In addition to the new subcommittee, the makeup of the full House Natural Resources Committee has also changed considerably because of the recent elections and congressional reorganization. Many former champions of wilderness are no longer on the committee, including Rep. Dale Kildee (D-MI), who retired; Rep. John Garamendi (D-CA), who moved to the Agriculture Committee; Rep. Ben Ray Luján (D-NM), who moved to the Energy and Commerce Committee; and Rep. Martin Heinrich (D-NM), who replaced retiring Sen. Jeff Bingaman (D-NM). Fortunately, there are other supporters who remain—such as Rep. Ed Markey (MA), the committee's ranking Democrat; Rep. Peter DeFazio (D-OR); and Rep. Raúl Grijalva (D-AZ). Finally, the 113th Congress also welcomed several new members who were assigned to the committee and are likely to become leaders, such as Rep. Jared Huffman (D-CA).
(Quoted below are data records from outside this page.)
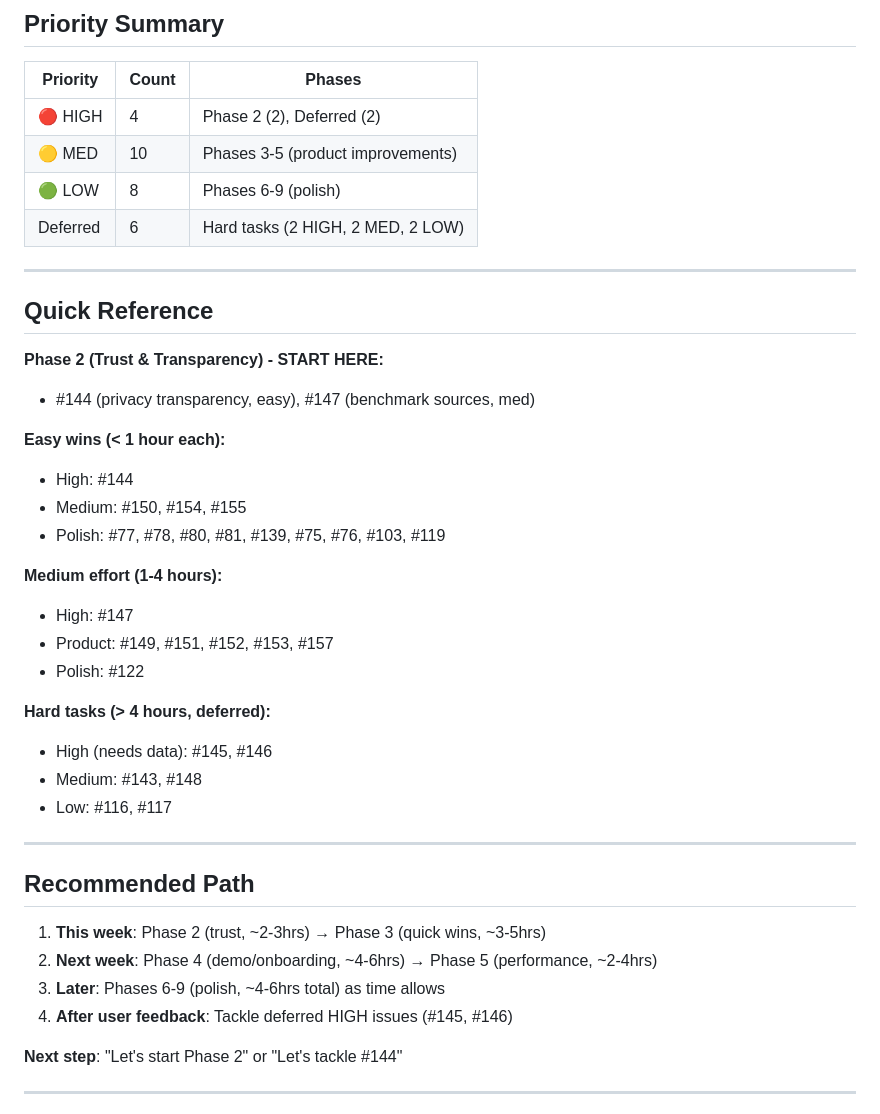
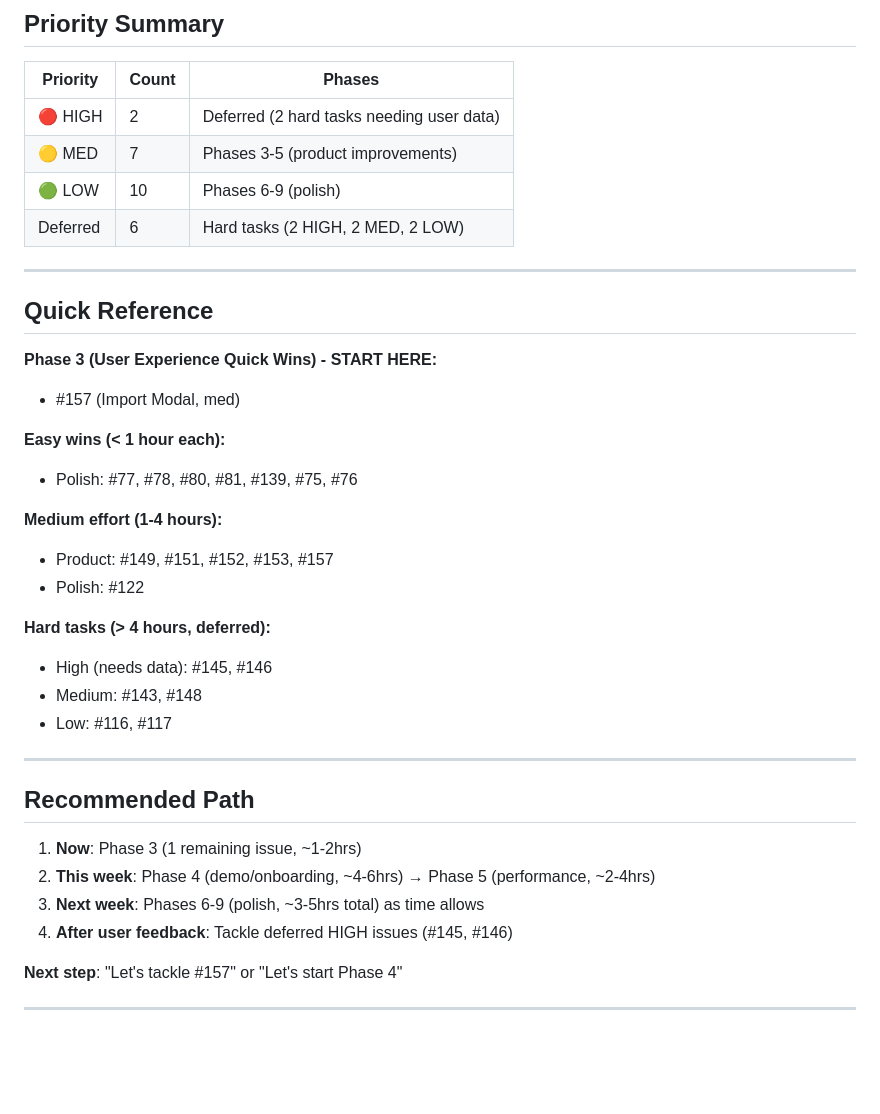
Before and after one commit to tejasgadhia/paylocity-compensation-journey, a Markdown page: ISSUE-PLAN.md, the part around one of its changes. Drawn GitHub-style; blank space fills up the shorter version.

```diff
--- a/ISSUE-PLAN.md
+++ b/ISSUE-PLAN.md
@@ -147,25 +143,22 @@
 
 | Priority | Count | Phases |
 |----------|-------|--------|
-| 🔴 HIGH | 4 | Phase 2 (2), Deferred (2) |
-| 🟡 MED | 10 | Phases 3-5 (product improvements) |
-| 🟢 LOW | 8 | Phases 6-9 (polish) |
+| 🔴 HIGH | 2 | Deferred (2 hard tasks needing user data) |
+| 🟡 MED | 7 | Phases 3-5 (product improvements) |
+| 🟢 LOW | 10 | Phases 6-9 (polish) |
 | Deferred | 6 | Hard tasks (2 HIGH, 2 MED, 2 LOW) |
 
 ---
 
 ## Quick Reference
 
-**Phase 2 (Trust & Transparency) - START HERE:**
-- #144 (privacy transparency, easy), #147 (benchmark sources, med)
+**Phase 3 (User Experience Quick Wins) - START HERE:**
+- #157 (Import Modal, med)
 
 **Easy wins (< 1 hour each):**
-- High: #144
-- Medium: #150, #154, #155
-- Polish: #77, #78, #80, #81, #139, #75, #76, #103, #119
+- Polish: #77, #78, #80, #81, #139, #75, #76
 
 **Medium effort (1-4 hours):**
-- High: #147
 - Product: #149, #151, #152, #153, #157
 - Polish: #122
 
@@ -178,12 +171,12 @@
 
 ## Recommended Path
 
-1. **This week**: Phase 2 (trust, ~2-3hrs) → Phase 3 (quick wins, ~3-5hrs)
-2. **Next week**: Phase 4 (demo/onboarding, ~4-6hrs) → Phase 5 (performance, ~2-4hrs)
-3. **Later**: Phases 6-9 (polish, ~4-6hrs total) as time allows
+1. **Now**: Phase 3 (1 remaining issue, ~1-2hrs)
+2. **This week**: Phase 4 (demo/onboarding, ~4-6hrs) → Phase 5 (performance, ~2-4hrs)
+3. **Next week**: Phases 6-9 (polish, ~3-5hrs total) as time allows
 4. **After user feedback**: Tackle deferred HIGH issues (#145, #146)
 
-**Next step**: "Let's start Phase 2" or "Let's tackle #144"
+**Next step**: "Let's tackle #157" or "Let's start Phase 4"
 
 ---
 
```
Also changed, not shown: other parts of ISSUE-PLAN.md (+24 -28 lines).
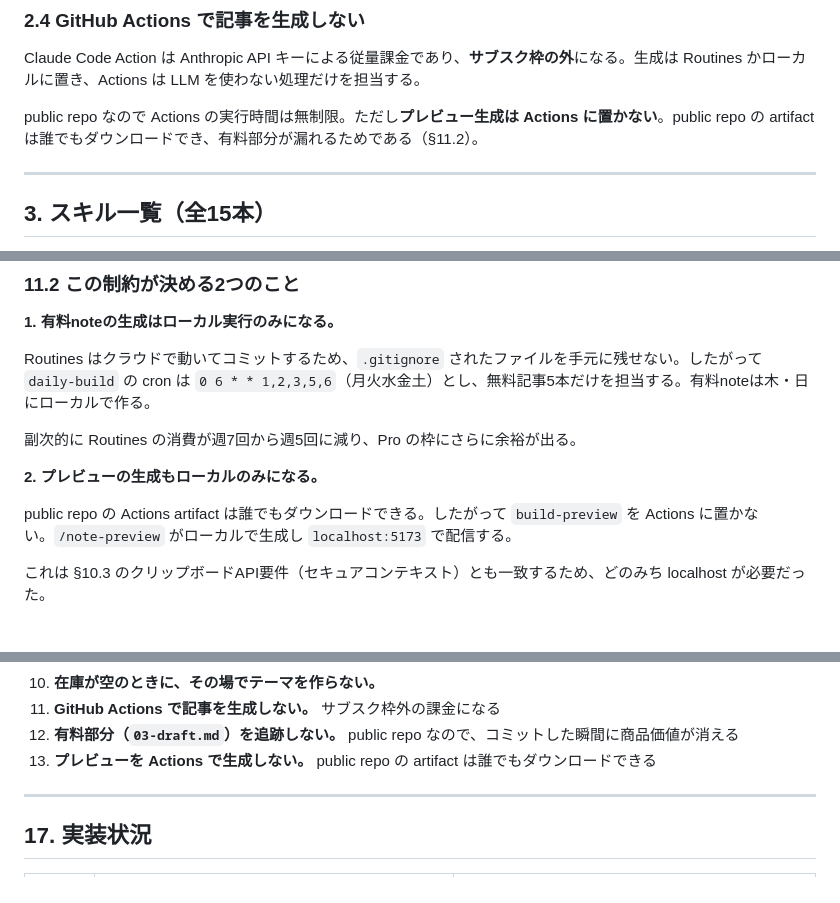
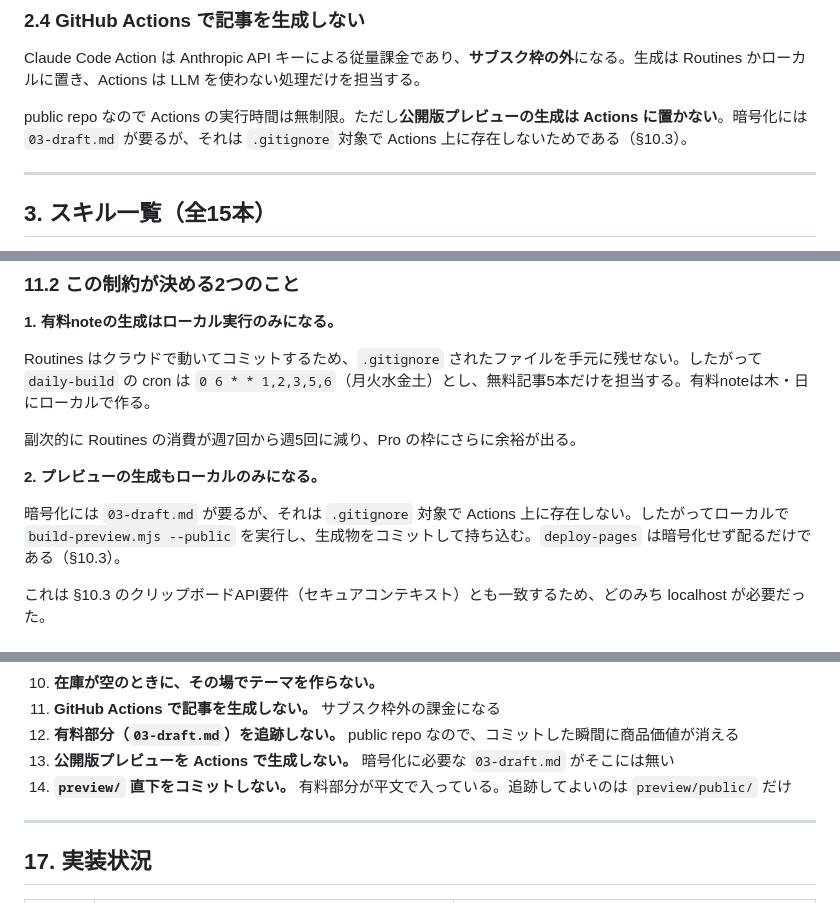
Before and after one commit to kou56250046-cloud/note-automation-app, a Markdown page: ARCHITECTURE.md, 3 parts joined by grey strips. Rendered like a GitHub page.

```diff
--- a/ARCHITECTURE.md
+++ b/ARCHITECTURE.md
@@ -111,7 +111,7 @@ v2.0 は `daily-trend-scan` を毎朝走らせる設計だった。1回あたり
 
 Claude Code Action は Anthropic API キーによる従量課金であり、**サブスク枠の外**になる。生成は Routines かローカルに置き、Actions は LLM を使わない処理だけを担当する。
 
-public repo なので Actions の実行時間は無制限。ただし**プレビュー生成は Actions に置かない**。public repo の artifact は誰でもダウンロードでき、有料部分が漏れるためである（§11.2）。
+public repo なので Actions の実行時間は無制限。ただし**公開版プレビューの生成は Actions に置かない**。暗号化には `03-draft.md` が要るが、それは `.gitignore` 対象で Actions 上に存在しないためである（§10.3）。
 
 ---
 
@@ -588,7 +588,7 @@ Routines はクラウドで動いてコミットするため、`.gitignore` さ
 
 **2. プレビューの生成もローカルのみになる。**
 
-public repo の Actions artifact は誰でもダウンロードできる。したがって `build-preview` を Actions に置かない。`/note-preview` がローカルで生成し `localhost:5173` で配信する。
+暗号化には `03-draft.md` が要るが、それは `.gitignore` 対象で Actions 上に存在しない。したがってローカルで `build-preview.mjs --public` を実行し、生成物をコミットして持ち込む。`deploy-pages` は暗号化せず配るだけである（§10.3）。
 
 これは §10.3 のクリップボードAPI要件（セキュアコンテキスト）とも一致するため、どのみち localhost が必要だった。
 
@@ -762,7 +762,8 @@ Pro（$20 ≈ 3,000円/月）に対して安全率1.6倍。**ステップ4で `/
 10. **在庫が空のときに、その場でテーマを作らない。**
 11. **GitHub Actions で記事を生成しない。** サブスク枠外の課金になる
 12. **有料部分（`03-draft.md`）を追跡しない。** public repo なので、コミットした瞬間に商品価値が消える
-13. **プレビューを Actions で生成しない。** public repo の artifact は誰でもダウンロードできる
+13. **公開版プレビューを Actions で生成しない。** 暗号化に必要な `03-draft.md` がそこには無い
+14. **`preview/` 直下をコミットしない。** 有料部分が平文で入っている。追跡してよいのは `preview/public/` だけ
 
 ---
 
```
Also changed, not shown: note-factory-spec.md (+56 -6 lines).
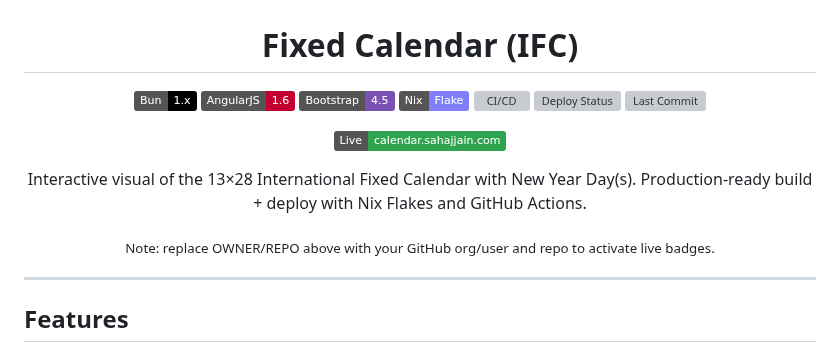
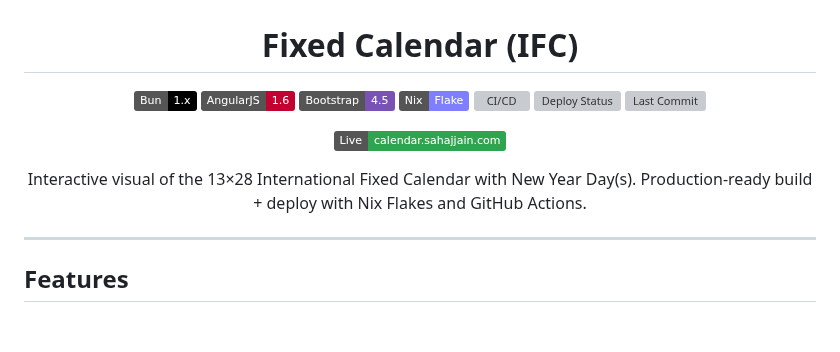
Before and after one commit to SahajJain01/fixed-calendar, a Markdown page: README.md, the part around one of its changes. Drawn GitHub-style; badges without logos; blank space fills up the shorter version; grey boxes are pictures that could not be loaded.

```diff
--- a/README.md
+++ b/README.md
@@ -13,8 +13,6 @@
 [![Live](https://img.shields.io/badge/Live-calendar.sahajjain.com-2ea44f)](https://calendar.sahajjain.com)
 
 Interactive visual of the 13×28 International Fixed Calendar with New Year Day(s). Production‑ready build + deploy with Nix Flakes and GitHub Actions.
-
-<sub>Note: replace OWNER/REPO above with your GitHub org/user and repo to activate live badges.</sub>
 
 </div>
 
```
Also changed, not shown: other parts of README.md (+2 -2 lines).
The Senate underwent big changes, as well. With the retirement of longtime chairman of the Energy and Natural Resources Committee and strong wilderness supporter Sen. Bingaman, the committee is now chaired by Sen. Ron Wyden (D-OR). Sen. Wyden has also championed wilderness designation and will likely continue pursuing many of the policies the former chairman did. Members of Pew's legislative wilderness team met recently with senior Wyden's committee staff members to discuss the likely agenda for the committee in the 113th Congress, and we believe Chairman Wyden will actively pursue public lands protection legislation in the years ahead.
Another welcome change for the committee is the addition of one of the newest senators, Martin Heinrich (D-NM). Sen. Heinrich has championed wilderness and lands protection throughout his career. While he will be sorely missed on the House Natural Resources Committee for his leadership, intelligence, and dedication to public lands protection, he will bring those qualities to the Senate and its Committee on Energy and Natural Resources.
The 113th Congress will be significantly different in many ways from the last Congress—with new committees, new chairmen, new members in the House and Senate, and new challenges. We look forward to working with these lawmakers and will continue to actively champion wilderness and other public lands protections for our nation's federal lands.